Support, salvation, transformation, life: this is what women give to one another when they are true friends, soul friends, what the Irish call anam cara. It’s what the Wrinklies did for one another, what the French resistance fighters in Auschwitz did for one another, what women do for one another in real relationships with real consequences in real time, every day, what my friends do for me. We help one another other live and sometimes, we watch – and help – one another die. It happens in movies, sure, but it also happens every day, in real life – now, tomorrow, yesterday. It is transformative and transcendent. It is real. It is love.
Read the rest here. I simply cannot get enough of Emily Rapp’s beautiful and profound writing, and my next venture is to seek out her book about growing up with a disability; the depth of sorrow, the subject matter which seems so removed from my reality, and yet, all the same, it speaks to something we all experience, inevitably, in one form or another. There is a quote from her blog, somewhere in her writing, that sometimes people will say to her “I can’t imagine,” to which she replies “yes you can. You just don’t want to.” And there’s nothing more real and true than that.

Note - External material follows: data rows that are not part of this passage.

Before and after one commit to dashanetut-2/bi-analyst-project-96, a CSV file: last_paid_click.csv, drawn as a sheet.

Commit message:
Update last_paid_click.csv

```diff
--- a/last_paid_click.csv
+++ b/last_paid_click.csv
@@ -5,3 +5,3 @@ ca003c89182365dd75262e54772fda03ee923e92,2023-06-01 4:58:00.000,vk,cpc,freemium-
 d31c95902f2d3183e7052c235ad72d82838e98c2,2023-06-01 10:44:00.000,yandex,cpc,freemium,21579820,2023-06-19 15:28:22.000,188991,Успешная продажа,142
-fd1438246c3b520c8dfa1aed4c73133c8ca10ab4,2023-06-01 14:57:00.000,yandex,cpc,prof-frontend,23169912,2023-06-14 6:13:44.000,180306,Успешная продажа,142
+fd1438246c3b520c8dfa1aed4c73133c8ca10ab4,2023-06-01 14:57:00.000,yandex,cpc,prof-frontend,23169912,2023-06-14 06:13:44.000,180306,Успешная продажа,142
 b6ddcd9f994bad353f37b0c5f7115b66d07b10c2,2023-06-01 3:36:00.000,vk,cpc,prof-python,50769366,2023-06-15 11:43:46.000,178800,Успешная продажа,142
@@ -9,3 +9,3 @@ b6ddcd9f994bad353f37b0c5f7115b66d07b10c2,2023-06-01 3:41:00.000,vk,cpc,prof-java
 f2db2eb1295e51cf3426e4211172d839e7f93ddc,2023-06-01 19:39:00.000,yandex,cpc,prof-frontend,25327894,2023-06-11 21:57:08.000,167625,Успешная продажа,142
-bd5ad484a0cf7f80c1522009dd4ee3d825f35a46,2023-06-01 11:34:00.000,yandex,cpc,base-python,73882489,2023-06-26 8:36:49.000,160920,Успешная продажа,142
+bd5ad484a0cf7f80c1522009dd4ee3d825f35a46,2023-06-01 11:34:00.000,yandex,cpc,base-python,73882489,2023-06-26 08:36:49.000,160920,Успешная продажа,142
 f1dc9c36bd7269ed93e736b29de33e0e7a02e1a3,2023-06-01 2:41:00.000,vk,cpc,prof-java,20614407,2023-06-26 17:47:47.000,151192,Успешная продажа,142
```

I have found it to be somewhat of a comfort this year, or some solace, or something… so I’m grateful to have found it this summer following the loss of a good friend and also of an acquaintance, who seemed likely someone who also would eventually become a friend, as there was a touch of that kindred spirit thing going on. But that? That opportunity is gone now. He’s dead. They’re both dead. And while I don’t think death is the end, the utter cessation of everything, the snuffing out of life’s “brief candle,” these people are not in my life anymore, even if whatever essence we may be is elsewhere. They are not by the side of their families, and their loved ones, in a way that is concrete and conceivable, and this is not simple to digest and accept, in my experience and observations.
And also my kitty, because losing animals, who touch our lives in such different ways than our human friendships, can be incredibly painful too, even though somehow it seems easier to weave them into the web of Nature and Life, maybe a little bit more quickly for me than for a human companion, but it still feels like a stab in the heart with a fat, rusty knife. And I feel guilty, oh so goddamned guilty, because it was my job to take care of her, dammit, and to make sure nothing attacks or runs over her. And I feel guilty, because I failed to do that when I could have done otherwise. But I didn’t. I could have tried harder to get my kitty safe inside that night. I could have been less dismissive and lazy, and justifying it with “well, she’s been ok other times” (except for when she had not at all). Instead of being concerned with getting a good night’s sleep, I could have thought about the fact that she was hiding and not coming for dinner because she was mortally afraid; because there was a bobcat in the yard. And that is why my dogs wouldn’t settle down either. The same bobcat that almost killed her last fall, around the same time. But I didn’t note the signs, didn’t pay adequate attention to the little voice in my head that said “wait, just give it one more chance.” And as the saying goes, in nature, animals don’t get to make the same mistake twice. Humans, on the other hand, sometimes do. Sometimes over and over and over again. And we suffer often different consequences.
Yes, well, I realize I have been writing and sharing a lot of heavy posts recently, covering some hard, maybe even downright discouraging or depressing, and nobody-wants-to-talk-about-this-shit-all-the-time-you-know-Ms-Debbie-Downer level of subject matter. And though I think for very good reason, I still feel self-conscious and guilty and somehow ashamed of it, like I should lighten up and enjoy the sunshine (which, by the way, is actually showing itself today, so after this, I will, in truth, go do just that because I am quite solar powered) and live my life because hey, aren’t I fortunate to be healthy and alive, unlike some others I’m talking about here? Well, yes, but of course, and I am I really am. Still, there is a shitload of weight on my shoulders these past months, and I don’t know how else to shake it, or at least find a way to accept it, than to write about it, and then some; because that’s what has always been in my heart to do, as if it is a thing, a something, which I must get out of me lest it become a stack of bricks resting on my chest if I don’t splatter it all across the pages of a notebook or the internet.